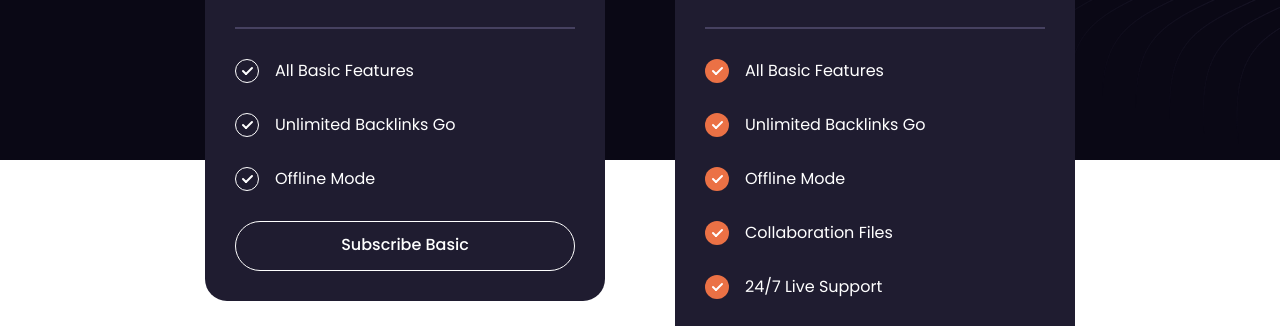
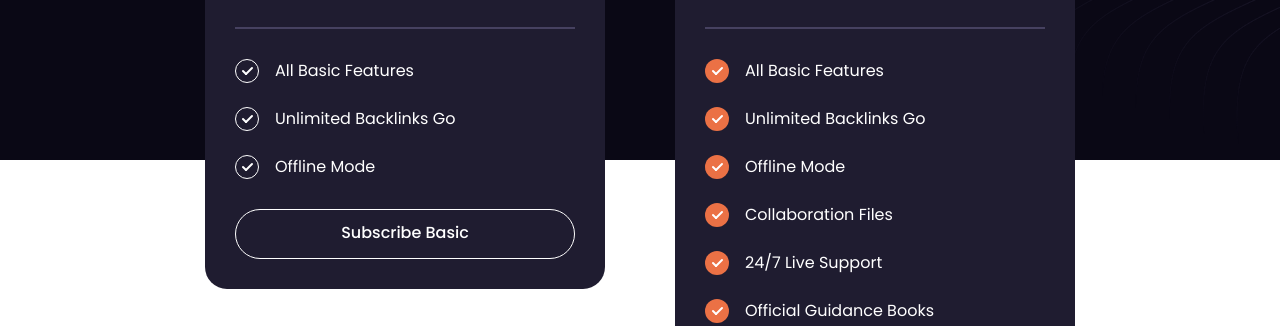
Before and after one commit to cakfan/pricing-pro, a website: page src/index.html in a window 1280 px wide. Shown: the part 592-918 px from the top of the page. Drawn offline with Linux system fonts and the light colour scheme.

Commit message:
fix: gap item card

```diff
--- a/src/index.html
+++ b/src/index.html
@@ -86,7 +86,7 @@
             </div>
             <p class="text-[16px] leading-6 text-muted">Per month, 1 people</p>
             <hr class="my-[30px] border border-line" />
-            <ul class="flex flex-col gap-[30px]">
+            <ul class="flex flex-col gap-6">
               <li class="flex gap-4 items-center">
                 <img
                   src="./assets/images/icons/circle-check.svg"
@@ -140,7 +140,7 @@
             </div>
             <p class="text-[16px] leading-6 text-muted">Per month, 3 people</p>
             <hr class="my-[30px] border border-line" />
-            <ul class="flex flex-col gap-[30px]">
+            <ul class="flex flex-col gap-6">
               <li class="flex gap-4 items-center">
                 <img
                   src="./assets/images/icons/circle-checked.svg"
```
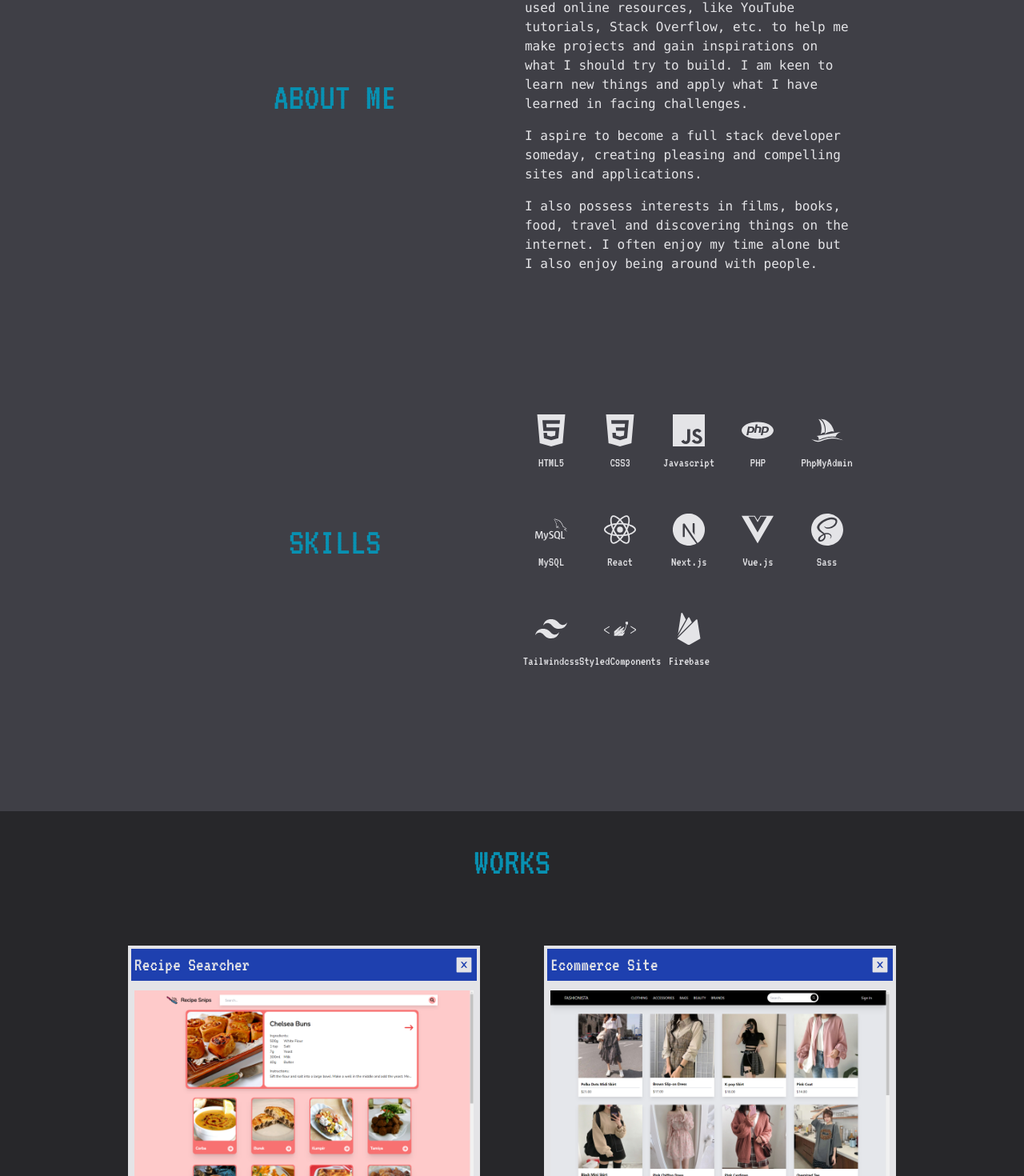
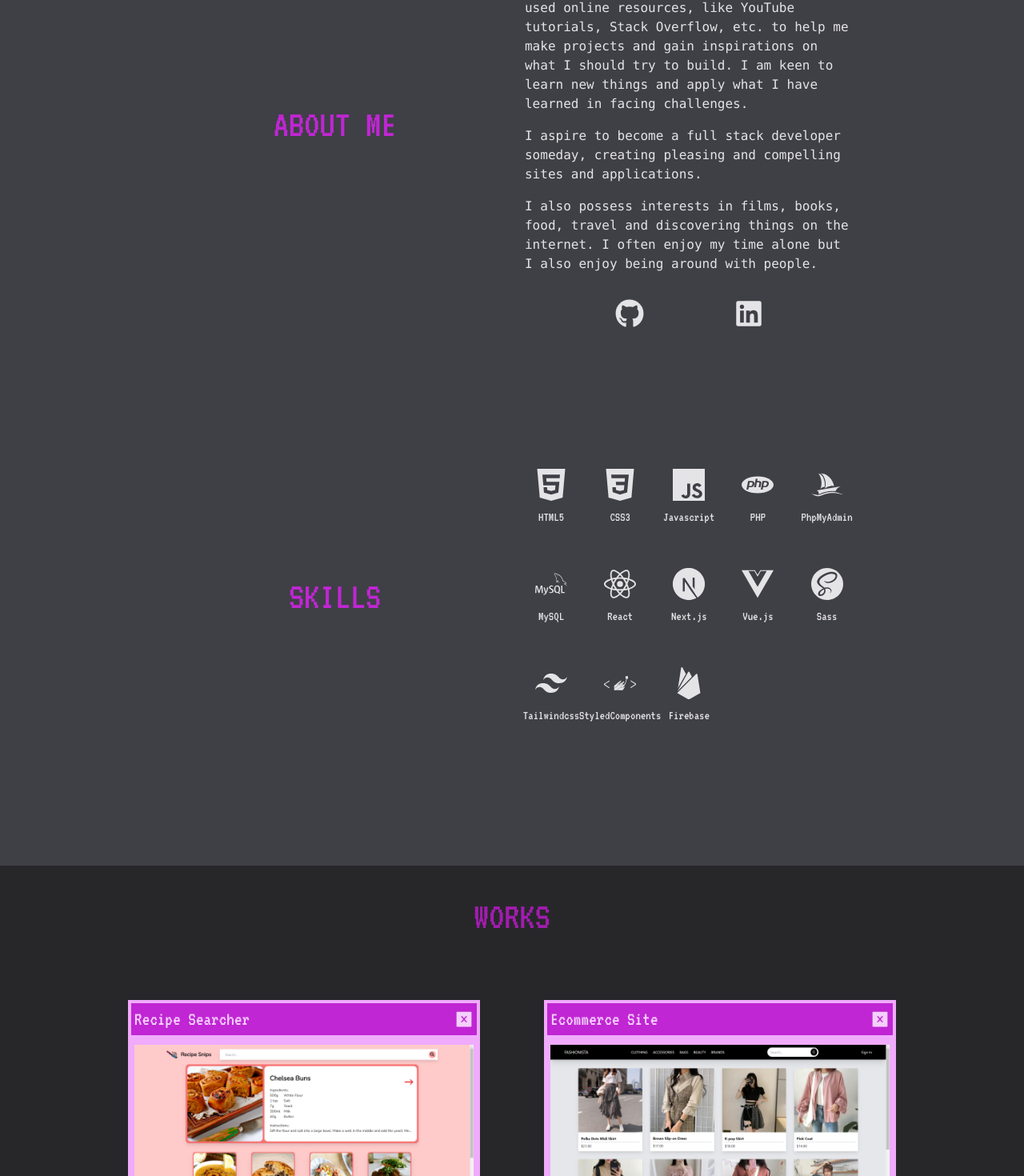
Before and after one commit to shanchae/portfolio, a React (Create React App) app: page / in a window 1280 px wide. Shown: the part 1058-2528 px from the top of the page at 80% size. Built offline with nearby package versions, Linux system fonts and the light colour scheme.

Commit message:
unfinalized

```diff
--- a/src/components/AboutMe.js
+++ b/src/components/AboutMe.js
@@ -1,13 +1,25 @@
 import React from 'react'
+import {
+  FaGithub,
+  FaLinkedin
+} from 'react-icons/fa'
 
 function AboutMe() {
   return (
     <div className='w-10/12 h-full md:w-8/12 mx-auto  grid grid-cols-1 md:grid-cols-2 gap-8 justify-center items-center'>
-      <div className='flex justify-center text-cyan-600 text-5xl'>ABOUT ME</div>
+      <div className='flex justify-center text-fuchsia-600 text-5xl'>ABOUT ME</div>
         <div className='text-zinc-200 flex flex-col space-y-4 font-mono'>
           <div>I'm currently in my junior year in college studying Bachelor of Science in Information Systems. However, I would say most of my skills are self-taught. I have used online resources, like YouTube tutorials, Stack Overflow, etc. to help me make projects and gain inspirations on what I should try to build. I am keen to learn new things and apply what I have learned in facing challenges.</div>
           <div>I aspire to become a full stack developer someday, creating pleasing and compelling sites and applications.</div>
           <div>I also possess interests in films, books, food, travel and discovering things on the internet. I often enjoy my time alone but I also enjoy being around with people.</div>
+          <div className='flex justify-evenly text-4xl pt-4'>
+            <a href="https://github.com/shanchae" target='_blank' rel='noreferrer'>
+              <FaGithub />
+            </a>
+            <a href="https://www.linkedin.com/in/shannen-du-b9264b238/" target='_blank' rel="noreferrer">
+              <FaLinkedin />
+            </a>
+          </div>
       </div>
     </div>
 
--- a/src/components/ContactMe.js
+++ b/src/components/ContactMe.js
@@ -42,28 +42,29 @@ function ContactMe() {
 
   return (
     <div className='relative overflow-hidden w-full bg-zinc-700 h-screen'>
-        <div className={`absolute ${isSubmitted ? "right-10" : "-right-full"} w-82 top-10 transition-all duration-500 ease-in-out bg-black p-3`}>
+        <div className={`absolute ${isSubmitted ? "right-10" : "-right-full"} w-82 top-10 transition-all duration-500 ease-in-out bg-fuchsia-700 p-3`}>
             <div className='text-2xl text-white text-center'>{result}</div>
         </div>
         <div className='w-10/12 md:8/12 h-full mx-auto flex flex-col-reverse md:flex-row gap-20 justify-center items-center'>
-            <div className='w-10/12 md:w-5/12 border-2 border-cyan-600 rounded-md p-4 text-zinc-200'>
-                <form onSubmit={sendEmail} className='flex flex-col space-y-8 text-xl'>
+            <div className='w-10/12 md:w-5/12 border-4 border-fuchsia-700 bg-fuchsia-300 text-zinc-700'>
+                <div className='bg-fuchsia-700 text-fuchsia-200 text-3xl text-center p-1'>HELLO ╰(*°▽°*)╯</div>
+                <form onSubmit={sendEmail} className='flex flex-col space-y-8 text-xl p-4'>
                     <div className='flex flex-col gap-2'>
                         Your Name
-                        <input required className='w-2/3 bg-transparent border-b border-cyan-600 outline-none' type="text" name="senderName" value={senderName} onChange={(e) => setSenderName(e.target.value)} id=""/>
+                        <input required className='w-2/3 bg-transparent border-b border-fuchsia-700 outline-none' type="text" name="senderName" value={senderName} onChange={(e) => setSenderName(e.target.value)} id=""/>
                     </div>
                     <div className='flex flex-col gap-2'>
                         Your Email
-                        <input required className='w-2/3 bg-transparent border-b border-cyan-600 outline-none' type="text" name="senderEmail" value={senderEmail} onChange={(e) => setSenderEmail(e.target.value)} id="" />
+                        <input required className='w-2/3 bg-transparent border-b border-fuchsia-700 outline-none' type="text" name="senderEmail" value={senderEmail} onChange={(e) => setSenderEmail(e.target.value)} id="" />
                     </div>
                     <div className='flex flex-col gap-2'>
                         Message:
-                        <textarea required className='bg-transparent border-b border-cyan-600 outline-none' name="senderMessage" value={senderMessage} onChange={(e) => setSenderMessage(e.target.value)} id="" />
+                        <textarea required className='bg-transparent border-b border-fuchsia-700 outline-none' name="senderMessage" value={senderMessage} onChange={(e) => setSenderMessage(e.target.value)} id="" />
                     </div>
-                    <button className='w-fit mx-auto px-3 py-1 bg-cyan-600' onClick={sendEmail}>Submit</button>
+                    <button className='w-fit mx-auto px-3 py-1 bg-fuchsia-700 text-fuchsia-200 hover:bg-fuchsia-600 transition-colors duration-300 ease-in-out' onClick={sendEmail}>Submit</button>
                 </form>
             </div>
-            <div className='flex justify-center text-cyan-600 text-5xl'>
+            <div className='flex justify-center text-fuchsia-600 text-5xl'>
                 Contact Me
             </div>
         </div>
--- a/src/components/HamburgerMenu.js
+++ b/src/components/HamburgerMenu.js
@@ -8,12 +8,12 @@ function HamburgerMenu({scroll}) {
   return (
       <div className={`md:hidden flex flex-row-reverse ${!isOpen ?"-translate-x-40" : "translate-x-0"} transition-all duration-300 ease-in-out`}>
           <FiMenu
-            className={`text-7xl text-cyan-600 p-4 cursor-pointer ${!isOpen ?"rotate-0" : "rotate-90"} transition-all duration-300 ease-in-out`}
+            className={`text-7xl text-fuchsia-700 p-4 cursor-pointer ${!isOpen ?"rotate-0" : "rotate-90"} transition-all duration-300 ease-in-out`}
             onClick={() => setIsOpen(!isOpen)}
         />
 
-        <nav className='w-40 h-screen bg-zinc-100 px-4'>
-                <ul className='flex flex-col text-gray-700 pt-10'>
+        <nav className='w-40 h-screen bg-fuchsia-700 px-4'>
+                <ul className='flex flex-col text-gray-200 pt-10'>
                     <li className='navBtn border-b' id='about-me' onClick={scroll}>ABOUT ME</li>
                     <li className='navBtn border-b'id='skills' onClick={scroll}>SKILLS</li>
                     <li className='navBtn border-b' id='works' onClick={scroll}>WORKS</li>
--- a/src/components/Menu.js
+++ b/src/components/Menu.js
@@ -4,7 +4,7 @@ function Menu({scroll}){
 
   return (
         <nav className='w-full hidden md:flex justify-center pt-5 bg-transparent'>
-            <ul className='flex space-x-8 text-cyan-500'>
+            <ul className='flex space-x-8 text-fuchsia-600'>
                 <li className='navBtn' id='about-me' onClick={scroll}>ABOUT ME</li>
                 <li className='navBtn'id='skills' onClick={scroll}>SKILLS</li>
                 <li className='navBtn' id='works' onClick={scroll}>WORKS</li>
--- a/src/components/Skills.js
+++ b/src/components/Skills.js
@@ -19,7 +19,7 @@ import {
 function Skills() {
     return (
         <div className='w-10/12 h-full md:w-8/12 mx-auto  grid grid-cols-1 md:grid-cols-2 gap-8 justify-center items-center'>
-            <div className='flex justify-center text-cyan-600 text-5xl'>SKILLS</div>
+            <div className='flex justify-center text-fuchsia-600 text-5xl'>SKILLS</div>
             <ul className='text-zinc-200 grid grid-cols-3 lg:grid-cols-5 gap-5'>
                 <li className='skills'><SiHtml5 className='text-5xl pb-2'/>HTML5</li>
                 <li className='skills'><SiCss3 className='text-5xl pb-2'/>CSS3</li>
--- a/src/components/Work.js
+++ b/src/components/Work.js
@@ -15,7 +15,7 @@ function Work({ work }) {
   const [ isHovering, setIsHovering ] = useState(false)
 
   return (
-    <div className={`relative h-full text-zinc-200 transition-all duration-300 ${isClose ? "bg-transparent" : "bg-zinc-200"}`}>
+    <div className={`relative h-full text-fuchsia-200 transition-all duration-300 ${isClose ? "bg-transparent" : "bg-fuchsia-300"}`}>
       <div className={`absolute w-full h-full flex flex-col space-y-2 justify-center items-center z-10 ${isClose ? "block" : "hidden"}`}
       >
         <FaFileCode
@@ -26,7 +26,7 @@ function Work({ work }) {
       </div>
       <div className={`h-full bg-transparent
       ${isClose && "opacity-0"}`}>
-        <div className='flex justify-between p-1 m-1 bg-blue-800 text-2xl'>
+        <div className='flex justify-between p-1 m-1 bg-fuchsia-600 text-2xl'>
           <p>{work.appName}</p>
           <div className='flex space-x-2 items-center'>
 
--- a/src/components/Works.js
+++ b/src/components/Works.js
@@ -5,7 +5,7 @@ import { works } from '../assets/works'
 function Works() {
   return (
     <div className='w-full bg-zinc-800'>
-      <div className='text-center text-5xl pt-10 text-cyan-600'>WORKS</div>
+      <div className='text-center text-5xl pt-10 text-fuchsia-700'>WORKS</div>
             <div className='w-9/12 py-20 mx-auto min-h-screen h-full grid grid-cols-1 md:grid-cols-2 gap-20 justify-center items-center'>
 
                 {works.map((work) => (
```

====================

_ACTIVITY_
Scan the data above for the word "button", then copy every line that holds it.

_RESULT_
-                    <button className='w-fit mx-auto px-3 py-1 bg-cyan-600' onClick={sendEmail}>Submit</button>
+                    <button className='w-fit mx-auto px-3 py-1 bg-fuchsia-700 text-fuchsia-200 hover:bg-fuchsia-600 transition-colors duration-300 ease-in-out' onClick={sendEmail}>Submit</button>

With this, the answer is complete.